Crude futures were quiet on Friday as the market is set to close out another downbeat week amid continued worries about how quickly global inventories might get pared.
Oil fell upwards of 5% each of the past two weeks, and futures have dropped a further 3% so far this week, hitting seven-month lows. More declines could be in the offing depending on weekly U.S. drilling-rig data due later Friday from Baker Hughes. The active oil-rig count has risen for 21-straight week, according to the company.
Increased U.S. oil production this year has been helping hamper efforts led by the Organization of the Petroleum Exporting Countries to get global inventories back to their 5-year average. Production cuts, which started in January, haven’t yet resulted in much progress on that effort, resulting in the output caps being extended until March. But some analysts have said that even then, supplies may still be above OPEC’s goal.
Earlier this week, the International Energy Agency offered a grim forecast that a gusher of new supplies from the U.S. stands to keep the market well-flushed for some time.
The U.S. Energy Department echoed that sentiment on Thursday, saying that some inventory declines through summer may nudge prices higher the next few months, possibly resulting in even-higher domestic output in 2018 than currently anticipated.
Light, sweet crude futures traded on the New York Mercantile Exchange for delivery in July
was recently up 3 cents at $44.49 a barrel and August Brent
on London’s ICE Futures exchange was up 5 cents at $46.97.

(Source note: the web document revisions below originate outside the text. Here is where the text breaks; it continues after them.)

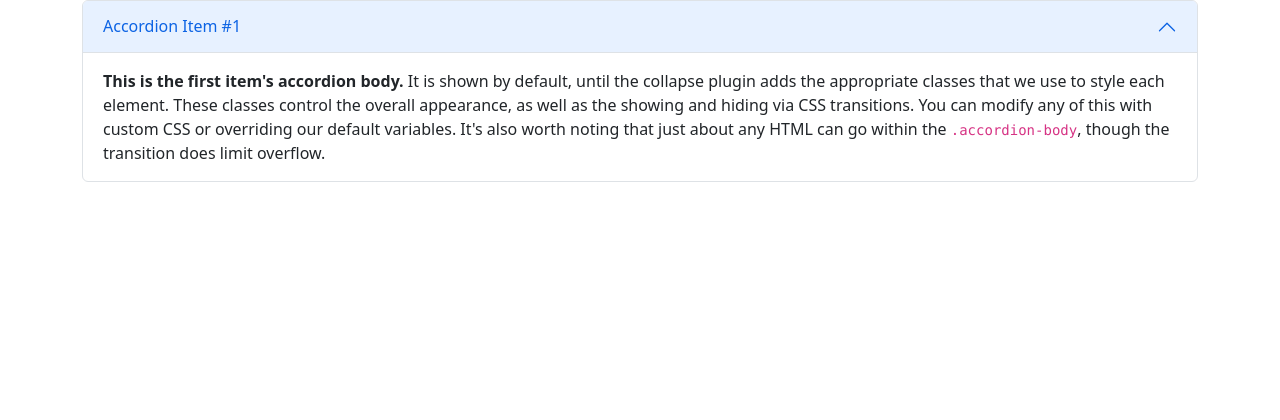
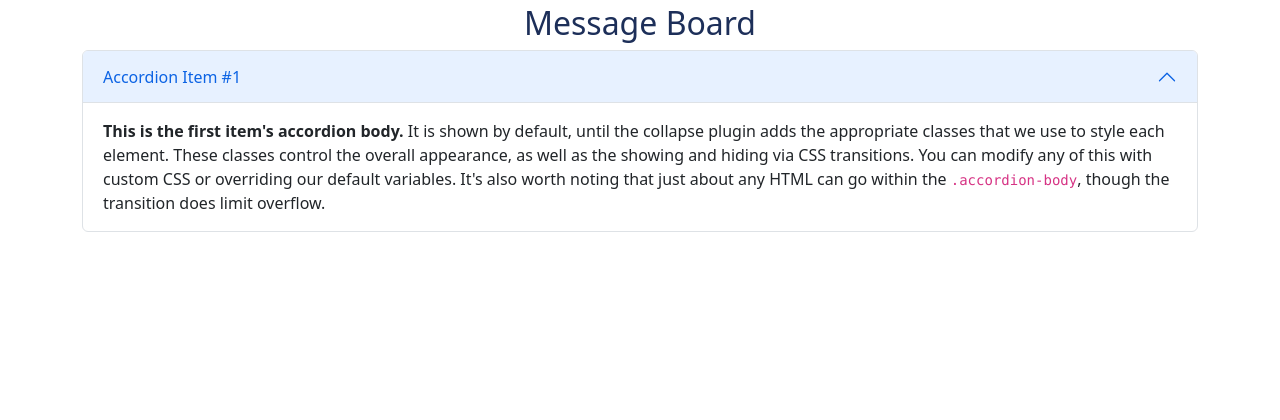
Before and after one commit to Ed-Whyatt/movie-lounge-ms-3, a Flask app: page /get_questions in a window 1280 px wide. Shown: the part 82-502 px from the top of the page. Run offline with Flask 2, Linux system fonts and the light colour scheme.

Commit message:
Add tiltl for message board

```diff
--- a/movielounge/templates/message_board.html
+++ b/movielounge/templates/message_board.html
@@ -1,6 +1,8 @@
 {% extends "base.html" %}
 {% block nav_message_board %}active{% endblock %}
 {% block content %}
+
+<h2 class="text-center lounge-blue-text mt-1">Message Board</h2>
 
 <div class="accordion" id="accordionExample">
     <div class="accordion-item">
```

This year’s rebound in U.S. oil production and 17% drop in prices have drawn harsh criticisms about OPEC’s wisdom in implementing the output cuts at the first place. “By setting impossible objects, by promising unreachable targets, OPEC ministers only managed to further motivate U.S. producers,” said Mohab Kamel, a trader at Geneva-based Magma Oil.
Also keeping global supplies flush have been stronger-than-expected production rebounds in Nigeria and Libya, two OPEC nations exempt from cutting their output. Their increases have effectively halved the OPEC cuts, said London-based consultancy Energy Aspects, which this week lowered its third-quarter Brent price forecast by $8 to $53.

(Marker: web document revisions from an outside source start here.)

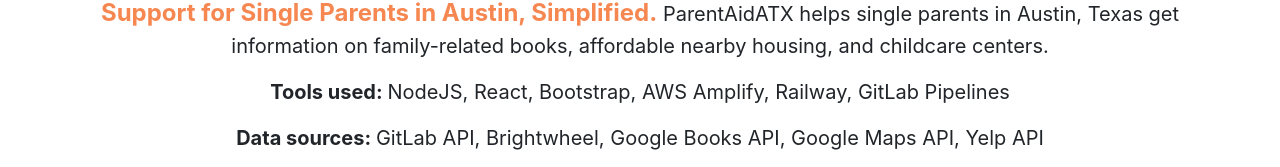
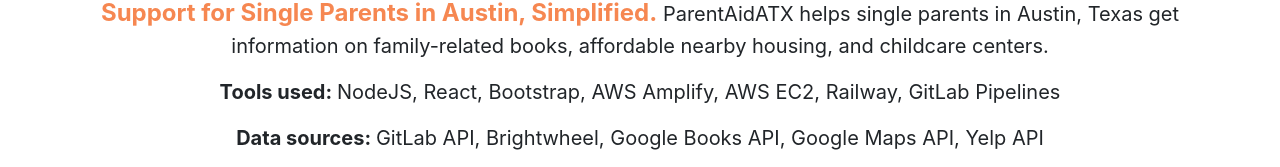
Before and after one commit to allisonstill/ParentAidATX-Single-Parent-Resources-in-Austin-, a React (Vite) app in the folder frontend/: page /about in a window 1280 px wide. Shown: the part 222-389 px from the top of the page. Built offline with nearby package versions, Linux system fonts and the light colour scheme; no server answers.

Commit message:
Updated Phase 2 technical report

```diff
--- a/frontend/src/pages/About.jsx
+++ b/frontend/src/pages/About.jsx
@@ -60,7 +60,7 @@
       </p>
       <p className="about-description">
         <span className="fw-bold">Tools used: </span> NodeJS, React, Bootstrap,
-        AWS Amplify, Railway, GitLab Pipelines
+        AWS Amplify, AWS EC2, Railway, GitLab Pipelines
       </p>
       <p className="about-description">
         <span className="fw-bold">Data sources: </span> GitLab API, Brightwheel, Google Books API, Google Maps API, Yelp API
```
Also changed, not shown: 2 other files (tests, documents, lock files or other folders).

Ultimately, where oil heads could be up to Saudi Arabia. If it “truly lives up to its words of ‘do whatever it takes,’ then now is the time — and it will take further production cuts to erase the backlog,” said Stuart Ive, a client manager at OM Financial.
Nymex reformulated gasoline blendstock for July
was recently up 0.6% at $1.4436 a gallon, diesel rose 0.2% to $1.4171 and ICE gasoil gained 0.2% to $422 a metric ton.